When considering the flow in your channel, focus on the most important aspect, which is information. Communication is necessary before any products or money will flow. Information flow is the water that allows the boats of product and money to float up and down your channel.
Information such as product catalogs and price lists are basic essentials. Warranties, return policies, production times, product weights and dimensions, and shipping rates should also be clearly communicated.
If you want to find out what other information you should be making available to your channel partners, keep a list of the questions people ask. You may already know the three most commonly asked questions. Include them in your marketing materials for your channel partners. Not only will this save you time, but more importantly, it will also make it easier for your channel partners to do business with you.
Make sure your pricing is as complete as possible. You might protest, “But we sell custom products. We can’t make a price list.”
Think of it this way—what methods do you use to set your prices? Could you give that information to your channel partners so they can calculate their own pricing? What can you do to make it simple for them? A custom door company developed a system that allowed distributors, lumber supply companies, and even contractors to generate a price for a custom door. They gain a lot of sales simply because it is very easy for potential buyers to get a price.
Be sure there is a simple and clearly defined procedure for handling complaints. When a channel partner or end consumer has a problem, please don’t compound it by making it difficult for them to communicate with you. Rather, give them clear direction up front about how to file complaints. Put people and systems in place so you can respond quickly to address their problems.
Educate your channel partners and end customers as much as possible. The more they know, the more they are empowered to make a good buying decision. Explain why you do things the way you do and how it benefits the customer. Provide your channel partners with brochures, catalogs, price lists, diagrams, illustrations, pictures, charts, research, stories, sample kits, and anything else you can think of that will empower them to sell. Inform them of new products, new production methods, and new policies and procedures as soon as they are available.
In today’s world it is not good enough to simply communicate—you must communicate quickly and completely. Answer phone calls if at all possible. Return voicemails as soon as possible—within five minutes is not too soon. According to one report, sales reps that responded to online questions within five minutes were seven times more likely to have meaningful conversation with a decision-maker than reps who responded to questions an hour later. 1
Sometimes we delay calling someone back because we don’t have an answer to their question. Call them back anyway and let them know you got their message and that you are working on the answer. Don’t make them wait until tomorrow to hear from you. Provide an estimate of how long it will take you to have the answer. When you do give information, make sure it is complete so they won’t need to ask more questions later. A fast satisfactory answer makes a huge positive impression.
Information should also flow from your customers back to you. You should be asking questions and gathering information that will help you improve your products and services. It is a good practice to get out into the field and talk with the partners in every segment of your channel. You should also be talking with your consumers to discover their frustrations and challenges. Discuss possible solutions. Solve their problems for them as much as possible. The more of their problems you can solve, the more they will value your relationship.

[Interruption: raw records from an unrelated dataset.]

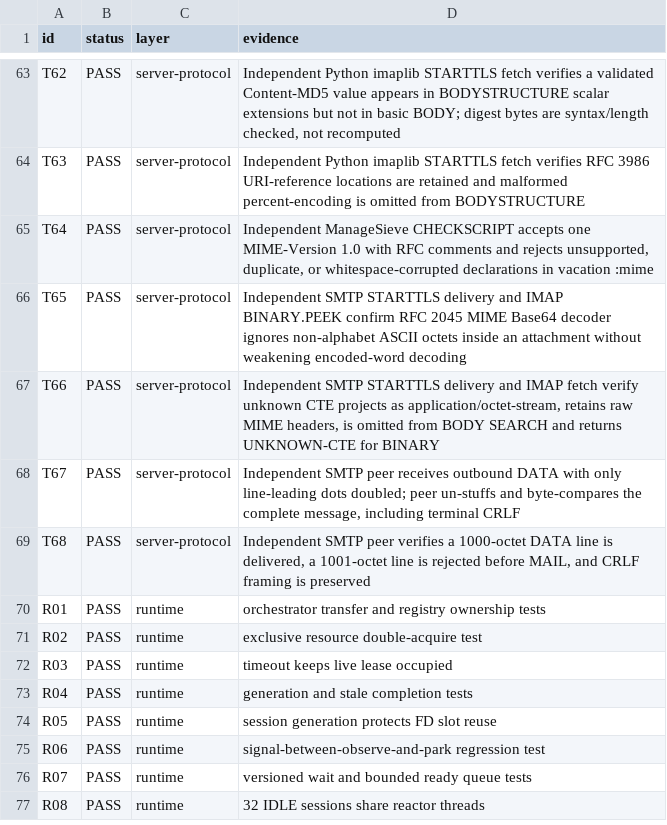
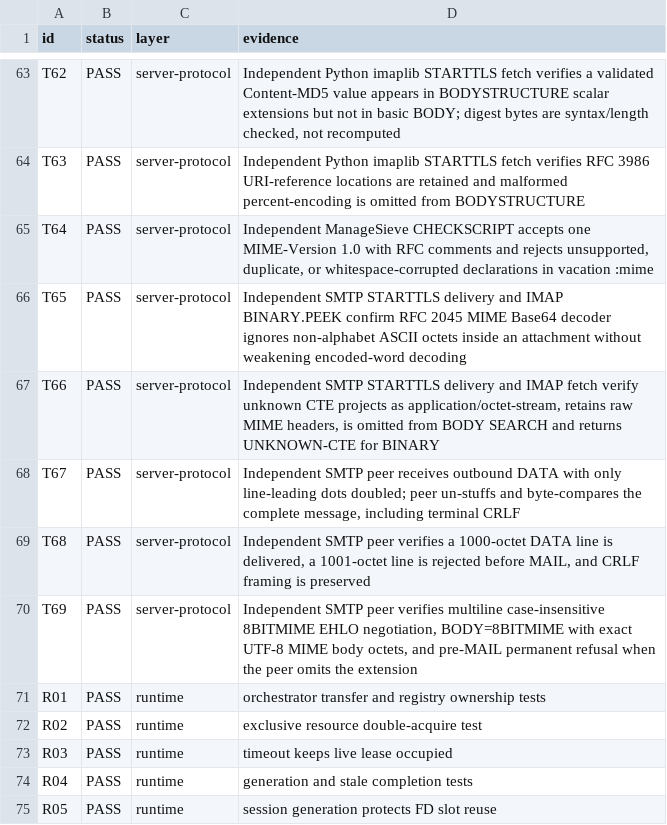
Before and after one commit to thepirateclub/litterkeep-server, a TSV file: docs/acceptance.tsv, drawn as a sheet; only a part is shown, gaps mark what is left out; the shorter side is filled out with more unchanged rows.

Commit message:
feat(smtp): negotiate outbound 8BITMIME

```diff
--- a/docs/acceptance.tsv
+++ b/docs/acceptance.tsv
@@ -69,2 +69,3 @@ T67	PASS	server-protocol	Independent SMTP peer receives outbound DATA with only
 T68	PASS	server-protocol	Independent SMTP peer verifies a 1000-octet DATA line is delivered, a 1001-octet line is rejected before MAIL, and CRLF framing is preserved
+T69	PASS	server-protocol	Independent SMTP peer verifies multiline case-insensitive 8BITMIME EHLO negotiation, BODY=8BITMIME with exact UTF-8 MIME body octets, and pre-MAIL permanent refusal when the peer omits the extension
 R01	PASS	runtime	orchestrator transfer and registry ownership tests
```
Also changed, not shown: 11 other files.
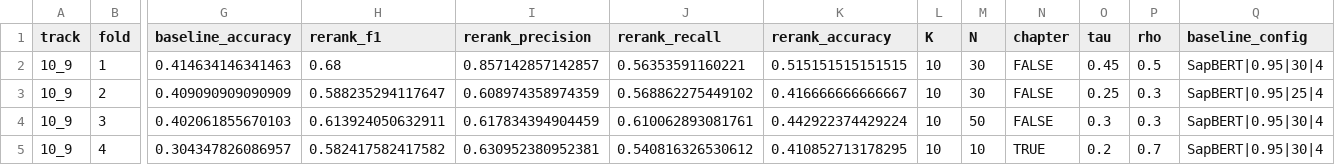
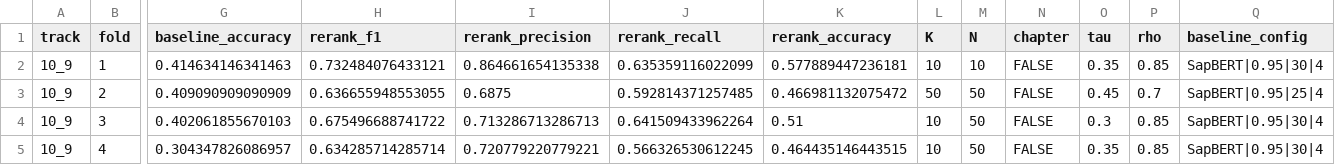
Before and after one commit to huznot/SAPBert, a CSV file: results/cv_rerank_folds.csv, drawn as a sheet; only a part is shown, gaps mark what is left out; the diff covers the shown part only; the diff names each change by its address in the sheet, - before the commit and + after, or states it on an @@ line.

```diff
--- a/results/cv_rerank_folds.csv
+++ b/results/cv_rerank_folds.csv
-H2 (rerank_f1): 0.68
+H2 (rerank_f1): 0.732484076433121
-I2 (rerank_precision): 0.857142857142857
+I2 (rerank_precision): 0.864661654135338
-J2 (rerank_recall): 0.56353591160221
+J2 (rerank_recall): 0.635359116022099
-K2 (rerank_accuracy): 0.515151515151515
+K2 (rerank_accuracy): 0.577889447236181
-M2 (N): 30
+M2 (N): 10
-O2 (tau): 0.45
+O2 (tau): 0.35
-P2 (rho): 0.5
+P2 (rho): 0.85
-H3 (rerank_f1): 0.588235294117647
+H3 (rerank_f1): 0.636655948553055
-I3 (rerank_precision): 0.608974358974359
+I3 (rerank_precision): 0.6875
-J3 (rerank_recall): 0.568862275449102
+J3 (rerank_recall): 0.592814371257485
-K3 (rerank_accuracy): 0.416666666666667
+K3 (rerank_accuracy): 0.466981132075472
-L3 (K): 10
+L3 (K): 50
-M3 (N): 30
+M3 (N): 50
-O3 (tau): 0.25
+O3 (tau): 0.45
-P3 (rho): 0.3
+P3 (rho): 0.7
-H4 (rerank_f1): 0.613924050632911
+H4 (rerank_f1): 0.675496688741722
-I4 (rerank_precision): 0.617834394904459
+I4 (rerank_precision): 0.713286713286713
-J4 (rerank_recall): 0.610062893081761
+J4 (rerank_recall): 0.641509433962264
-K4 (rerank_accuracy): 0.442922374429224
+K4 (rerank_accuracy): 0.51
-P4 (rho): 0.3
+P4 (rho): 0.85
-H5 (rerank_f1): 0.582417582417582
+H5 (rerank_f1): 0.634285714285714
-I5 (rerank_precision): 0.630952380952381
+I5 (rerank_precision): 0.720779220779221
-J5 (rerank_recall): 0.540816326530612
+J5 (rerank_recall): 0.566326530612245
-K5 (rerank_accuracy): 0.410852713178295
+K5 (rerank_accuracy): 0.464435146443515
-M5 (N): 10
+M5 (N): 50
-N5 (chapter): TRUE
+N5 (chapter): FALSE
-O5 (tau): 0.2
+O5 (tau): 0.35
-P5 (rho): 0.7
+P5 (rho): 0.85
```
Also changed, not shown: 1 added row, 1 removed row and 48 edited cells elsewhere in this file, results/cv_rerank_importance.csv, results/cv_rerank_results.csv, 21 other files.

Invest deeply in your channel partners. Pay attention to them. Teach them, train them, listen to them, learn from them, and help them. Give them all the tools and information you possibly can.
What part of your marketing channel needs the most improvement? How can you turn that trouble spot into the smoothest, most effective part? When your channel is structured properly and information is flowing both directions, products and money will float along with it.